Victoria Petersen: Comfort food was a big theme of the article. Everyone, you know, mentioned that these foods are their comfort foods — they’re what they go to and lean on when they want to feel better. And another component to all of this as well is that all these foods are donated. And so it’s a whole system of gathering the food, eating the food, making the food. And this program, the Traditional Native Foods Initiative at Alaska Native Medical Center, it encourages that entire system. So it encourages people to go out and gather and hunt, as they normally do, and would and have for thousands of years. And then it also encourages that sharing culture and the reciprocity culture of, you know, providing for your elders and people who need care and that are in the hospital — to partake in the foods that they’re used to and help them feel comforted.

Casey Grove: What are some of the traditional foods that are being served at the Alaska Native Medical Center?

A woman in a chef uniform and wearing gloves plates pickled fiddlehead ferns.
Amy Foote, executive chef at the Alaska Native Medical Center, plates pickled fiddlehead ferns for a patient. (Shirley Young/ANMC)

VP: There’s a whole slew of things. And Amy Foote, the chef there, changes the menu depending on what comes into the kitchen. And so it varies from time to time, but I know that they have hooligan and salmon pretty regularly available for folks. You know, seal soup. They also have like beach green salads or beach asparagus salads, lots of berries. They always have agutuk. Fiddlehead fern pizza was another one they mentioned. Amy definitely gets creative. She tries to come up with different ways of incorporating these traditional ingredients.

CG: So with more restrictions on visitors and hospitals, and I’m thinking of, you know, family members who’d be part of somebody’s support network if they were ill or hospitalized, did this program become more important to people because of the pandemic?

VP: Yeah, I asked almost everyone I talked to that. Because with COVID, hospital visitation has been basically nonexistent. And almost everyone said the same thing, which is like, it helps to bring in food that makes you feel more comforted and comfortable, and that this program has been a bright spot in a very dark couple of years now — or almost couple of years — with the pandemic, and not being able to have visitors in the hospital. So if they can at least bring some smoked salmon on Pilot Bread to a patient, it’s a helpful thing.

CG: Victoria, you’re from Alaska, this piece was for The New York Times. And I wonder, were there things that seemed obvious to you as an Alaskan that maybe weren’t obvious or that you had to explain to your editors?

VP: When we talk about traditional foods, in Alaska, some things come to mind, you know, including salmon and seal, and all these animals and plants that we have here locally.

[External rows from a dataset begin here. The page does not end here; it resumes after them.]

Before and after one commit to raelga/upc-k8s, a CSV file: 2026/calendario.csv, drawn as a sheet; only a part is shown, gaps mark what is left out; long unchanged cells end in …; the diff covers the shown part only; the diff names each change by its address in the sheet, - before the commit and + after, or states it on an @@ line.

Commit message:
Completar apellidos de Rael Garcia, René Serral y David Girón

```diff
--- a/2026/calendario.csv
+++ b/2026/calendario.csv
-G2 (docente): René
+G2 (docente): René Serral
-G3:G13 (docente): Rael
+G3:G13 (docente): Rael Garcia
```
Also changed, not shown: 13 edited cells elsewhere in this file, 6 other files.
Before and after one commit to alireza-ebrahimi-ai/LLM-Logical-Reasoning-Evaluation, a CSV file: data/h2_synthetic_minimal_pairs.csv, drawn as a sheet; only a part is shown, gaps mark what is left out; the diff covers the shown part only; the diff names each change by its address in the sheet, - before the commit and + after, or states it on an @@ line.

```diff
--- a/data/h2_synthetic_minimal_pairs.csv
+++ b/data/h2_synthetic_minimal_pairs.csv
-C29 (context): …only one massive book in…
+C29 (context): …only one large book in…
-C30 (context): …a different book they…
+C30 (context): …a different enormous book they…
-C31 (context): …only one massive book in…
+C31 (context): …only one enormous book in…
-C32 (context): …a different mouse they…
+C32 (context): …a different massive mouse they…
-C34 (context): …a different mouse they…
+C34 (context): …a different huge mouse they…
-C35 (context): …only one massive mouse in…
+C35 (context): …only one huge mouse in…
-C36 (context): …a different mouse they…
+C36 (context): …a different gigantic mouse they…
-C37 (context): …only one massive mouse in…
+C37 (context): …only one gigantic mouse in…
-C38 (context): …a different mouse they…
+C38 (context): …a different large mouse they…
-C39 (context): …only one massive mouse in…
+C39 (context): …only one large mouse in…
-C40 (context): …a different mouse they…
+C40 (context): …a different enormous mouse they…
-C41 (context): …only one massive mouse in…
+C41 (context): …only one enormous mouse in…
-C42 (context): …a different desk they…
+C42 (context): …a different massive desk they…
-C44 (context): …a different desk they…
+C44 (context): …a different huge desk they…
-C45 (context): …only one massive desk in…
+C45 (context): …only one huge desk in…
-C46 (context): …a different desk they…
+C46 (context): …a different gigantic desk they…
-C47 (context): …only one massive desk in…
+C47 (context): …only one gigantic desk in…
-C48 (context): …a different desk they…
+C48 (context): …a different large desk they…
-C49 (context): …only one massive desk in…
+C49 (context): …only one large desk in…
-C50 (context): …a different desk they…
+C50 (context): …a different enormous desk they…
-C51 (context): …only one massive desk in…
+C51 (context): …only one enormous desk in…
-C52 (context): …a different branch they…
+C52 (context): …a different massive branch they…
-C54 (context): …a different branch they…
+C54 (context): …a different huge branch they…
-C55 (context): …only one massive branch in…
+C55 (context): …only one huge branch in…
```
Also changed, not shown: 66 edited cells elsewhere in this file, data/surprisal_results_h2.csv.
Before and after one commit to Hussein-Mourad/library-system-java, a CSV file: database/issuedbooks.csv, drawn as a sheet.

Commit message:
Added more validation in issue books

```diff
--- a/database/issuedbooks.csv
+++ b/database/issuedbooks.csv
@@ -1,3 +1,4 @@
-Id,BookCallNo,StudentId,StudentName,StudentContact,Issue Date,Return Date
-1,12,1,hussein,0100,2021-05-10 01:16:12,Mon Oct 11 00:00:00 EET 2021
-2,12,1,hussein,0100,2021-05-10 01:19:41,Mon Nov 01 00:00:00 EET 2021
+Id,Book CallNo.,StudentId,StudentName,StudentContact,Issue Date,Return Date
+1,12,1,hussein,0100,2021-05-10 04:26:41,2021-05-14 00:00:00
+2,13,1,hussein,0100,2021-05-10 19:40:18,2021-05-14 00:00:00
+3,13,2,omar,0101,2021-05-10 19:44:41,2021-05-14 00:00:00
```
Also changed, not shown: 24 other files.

But then there’s also things like fry bread and Pilot Bread, which are, you know, brought on by colonization here in Alaska, and weren’t things that Alaska Native people have had for thousands of years. They’re relatively new. And so, Pilot Bread specifically is a very Alaskan thing, and I had to kind of explain in the article, “Pilot Bread… which is a type of cracker.” Most Alaskans probably know what Pilot Bread is, but I don’t think hardtack crackers are very popular Outside.

I just really enjoyed writing this story and looking at the situation from another angle. I think, with COVID reporting, I did a lot of that at the beginning of the pandemic when I worked for the Peninsula Clarion, and it was very new then, the pandemic. And as time has gone on, it’s just been kind of hard to watch and difficult to report on. And so finding a bright spot in that has been nice to write about, and a lot of the feedback I’ve gotten on the story has been really positive and something that people are interested in seeing in other places. So that’s been good.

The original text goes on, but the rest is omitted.